Eleven probands diagnosed with primary congenital glaucoma, generally before 3 years, were recruited at the Ophthalmology Department of “Hospital Clínico San Carlos” (Madrid, Spain). The presence of FOXC1 variants was determined by automatic Sanger Sequencing. The identified FOXC1 variants were cloned into the expression vector pcDNA3.1 (-). Transcriptional activity of the identified variants, transiently expressed in the HEK-293T human cell line, was assessed by luciferase assays.
Three dominant probands carried three different coding heterozygous FOXC1 mutations. All these mutations were associated with bilateral glaucoma and variable disease onset ranging from 1 to 30 years in the index cases. The functional study showed that two of the identified mutations increased the transcriptional activity, (ranging approximately from 160% to almost 200%) and were classified as hypermorphic variants.
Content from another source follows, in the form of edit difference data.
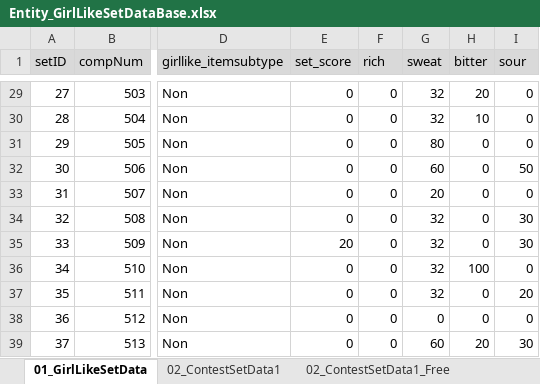
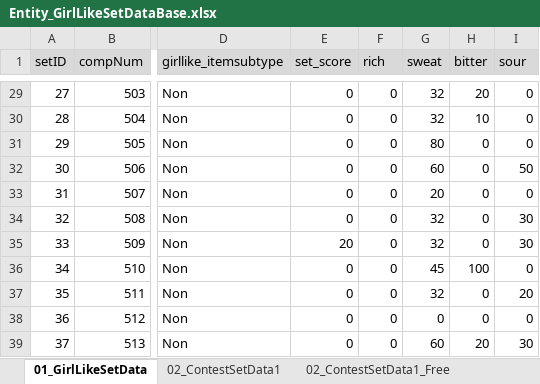
Before and after one commit to matoarita/Okashi_Atlier2, an Excel workbook: Assets/Excel_Data/Entity_GirlLikeSetDataBase.xlsx, sheet 01_GirlLikeSetData, drawn as a sheet; only a part is shown, gaps mark what is left out; values as stored, in another font and other column widths than the file's, no borders; the diff names each change by its address in the sheet, - before the commit and + after, or states it on an @@ line.

```diff
--- a/Assets/Excel_Data/Entity_GirlLikeSetDataBase.xlsx (sheet 01_GirlLikeSetData)
+++ b/Assets/Excel_Data/Entity_GirlLikeSetDataBase.xlsx (sheet 01_GirlLikeSetData)
-G36 (sweat): 32
+G36 (sweat): 45
```
Also changed, not shown: Assets/Excel_Data/Entity_ItemDataBase.xlsx, 41 other files.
In contrast, the activity of the remaining variant was only 20% compared to the wild-type protein, showing that it is a hypomorphic allele.
Rare coding FOXC1variations of are present in 27.3% of the studied families, diagnosed with dominant PCG. These results provide strong evidence for the role of FOXC1 hypo- and hypermorphic variants in primary congenital glaucoma with variable age onset.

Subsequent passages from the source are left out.